If John Denver’s song “Leaving on a Jet Plane” constantly plays in your head, you may have been cursed by the travel bug and have even fantasized about getting paid to travel. Staying at 5-star luxury hotels, walking on white sand beaches in Tahiti or exploring coral reefs in Bora Bora — such is the life of a travel writer. This fantastical life can be yours, for only $$$!
Hold on. Don’t quit your day job, just yet.
While it is possible to get all–expense paid trips once you’re an established travel writer, it requires hard work, self-promotion and is not as glamorous a life as you might think. Also, most travel writers do not make a full-time income from writing. However, if you have a passion for adventure and discovery, and love to travel (anywhere), the following tips can get you on your way to that jet plane.
1. Educate yourself.
Read, read and read. The more you read, the better you’ll write. There are dozens of excellent books on “How to Become a Travel Writer.” Buy a few and check-out the rest from your local library. Take a travel writing class through a university or reputable writing program.
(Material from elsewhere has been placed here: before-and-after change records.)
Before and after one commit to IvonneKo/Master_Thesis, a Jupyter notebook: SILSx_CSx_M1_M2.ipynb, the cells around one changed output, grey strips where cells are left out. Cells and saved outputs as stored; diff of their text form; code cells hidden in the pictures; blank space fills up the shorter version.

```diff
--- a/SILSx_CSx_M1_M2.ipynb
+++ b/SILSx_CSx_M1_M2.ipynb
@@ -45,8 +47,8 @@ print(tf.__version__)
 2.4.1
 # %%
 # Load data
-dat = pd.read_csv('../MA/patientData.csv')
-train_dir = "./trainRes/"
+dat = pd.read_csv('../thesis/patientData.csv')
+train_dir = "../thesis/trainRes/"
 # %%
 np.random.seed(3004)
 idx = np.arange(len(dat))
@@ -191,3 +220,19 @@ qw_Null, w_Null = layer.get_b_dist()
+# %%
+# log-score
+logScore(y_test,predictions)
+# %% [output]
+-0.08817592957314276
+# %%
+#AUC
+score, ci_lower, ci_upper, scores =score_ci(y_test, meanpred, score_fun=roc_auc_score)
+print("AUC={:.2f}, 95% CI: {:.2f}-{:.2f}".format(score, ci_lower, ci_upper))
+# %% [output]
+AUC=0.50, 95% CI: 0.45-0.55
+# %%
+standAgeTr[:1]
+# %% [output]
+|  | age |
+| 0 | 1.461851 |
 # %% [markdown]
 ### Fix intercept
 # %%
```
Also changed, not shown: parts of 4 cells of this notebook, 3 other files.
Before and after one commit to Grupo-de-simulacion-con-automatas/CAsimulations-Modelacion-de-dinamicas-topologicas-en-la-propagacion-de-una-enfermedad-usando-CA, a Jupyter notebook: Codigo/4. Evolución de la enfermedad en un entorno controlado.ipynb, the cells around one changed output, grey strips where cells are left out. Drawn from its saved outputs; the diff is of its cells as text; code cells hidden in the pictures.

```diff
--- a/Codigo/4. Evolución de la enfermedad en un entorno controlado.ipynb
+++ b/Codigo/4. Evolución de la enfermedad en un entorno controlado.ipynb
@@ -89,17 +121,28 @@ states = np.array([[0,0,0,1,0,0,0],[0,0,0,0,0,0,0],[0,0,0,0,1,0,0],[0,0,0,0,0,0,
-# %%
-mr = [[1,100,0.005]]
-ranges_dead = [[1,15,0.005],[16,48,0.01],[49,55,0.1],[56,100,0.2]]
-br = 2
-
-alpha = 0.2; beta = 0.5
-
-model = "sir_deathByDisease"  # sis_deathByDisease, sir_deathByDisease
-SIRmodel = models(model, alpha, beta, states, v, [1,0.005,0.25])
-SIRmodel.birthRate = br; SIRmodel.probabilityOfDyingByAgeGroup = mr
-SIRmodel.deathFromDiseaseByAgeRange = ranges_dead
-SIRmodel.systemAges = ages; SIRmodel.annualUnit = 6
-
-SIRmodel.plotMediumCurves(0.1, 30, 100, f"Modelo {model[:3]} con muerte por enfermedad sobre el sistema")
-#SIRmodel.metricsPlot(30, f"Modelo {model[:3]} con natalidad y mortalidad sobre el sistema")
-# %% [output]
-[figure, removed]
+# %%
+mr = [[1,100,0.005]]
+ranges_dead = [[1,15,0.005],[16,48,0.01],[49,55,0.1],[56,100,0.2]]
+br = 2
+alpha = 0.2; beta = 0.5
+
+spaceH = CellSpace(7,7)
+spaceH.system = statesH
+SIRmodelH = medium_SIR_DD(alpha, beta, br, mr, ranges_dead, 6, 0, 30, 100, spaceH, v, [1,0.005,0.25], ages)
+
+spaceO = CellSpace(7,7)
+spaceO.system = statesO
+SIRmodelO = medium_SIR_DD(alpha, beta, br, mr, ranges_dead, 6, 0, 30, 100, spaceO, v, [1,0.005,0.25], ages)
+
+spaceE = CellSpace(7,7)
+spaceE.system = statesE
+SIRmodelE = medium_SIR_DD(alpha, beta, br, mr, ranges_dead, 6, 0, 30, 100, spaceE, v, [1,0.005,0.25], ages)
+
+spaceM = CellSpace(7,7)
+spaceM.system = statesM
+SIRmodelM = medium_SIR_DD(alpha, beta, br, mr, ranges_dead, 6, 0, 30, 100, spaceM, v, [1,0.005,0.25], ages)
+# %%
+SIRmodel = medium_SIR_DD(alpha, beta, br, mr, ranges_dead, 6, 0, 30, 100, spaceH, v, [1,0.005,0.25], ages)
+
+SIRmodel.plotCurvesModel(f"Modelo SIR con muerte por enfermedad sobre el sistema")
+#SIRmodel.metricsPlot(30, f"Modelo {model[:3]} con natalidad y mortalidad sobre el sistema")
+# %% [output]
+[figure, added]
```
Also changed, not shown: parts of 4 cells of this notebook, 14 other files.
2. Become a good story teller.
Make your “lead” (first paragraph) count and draw the reader in. If it doesn’t grab the editor, he or she won’t keep reading and you won’t get published. Travel writing is really about telling great stories and taking the reader with you. I love it when someone finishes reading one of my travel pieces and enthusiastically says, “I want to go there!” Or better yet, says, “I feel like I’ve already been there.”
3. Get comfortable selling yourself and your ideas.
This is probably the single most important piece of advice. Learn how to write a good query letter. Buy a book about this very subject and perfect the craft. If you can’t get an editor interested in your idea in a letter, you’ll never get published. Writing is only a small part of being a travel writer. Selling yourself and your ideas is probably 90% of the job. If you’re not comfortable marketing yourself, then this job isn’t for you.
4. Make your article the perfect puzzle piece.
Study (in detail) a few issues of the publication you want to write for, study the departments, the style, the word count, everything. Who’s the target audience? What stories have they run in the past? Make sure your idea is not too similar or too different. Go on-line and look for editorial calendars for the publication you’re querying. It helps to know what kinds of stories they plan on running six months from now.
Besides traditional print publications, think about where else you can write travel pieces. With the growth of on-line advertising and media, there are many different ways to get published. Write for free in the beginning, if necessary, to build up your “clips” (published pieces) and your reputation as a published travel writer. Start out locally, for your community newspaper, and regional/national publications will soon follow (and pay more!).
6. Write, write and write.
Start writing, every day (even if you’re not on assignment). Write about places in your neighborhood or a weekend trip you’ve taken. Just write. Start your own travel blog and become a well-known freelance writer! You’ll have dozens of articles (or extensive notes) to draw from when you do get an assignment. The more you write, the better you’ll become. Hopefully, by following these steps and practicing perseverance, you can turn your dream into a reality.
Liz Laing is a freelance writer and single mother of four. She has been published in national magazines, including Mothering and in-flights, US Airways and Alaska Airlines. Most recently, she’s been blogging about the “Best of L.A.” for CBS Los Angeles.com and some of the neighborhood Patch outlets. Her work can be viewed on her website www.lizlaing.com.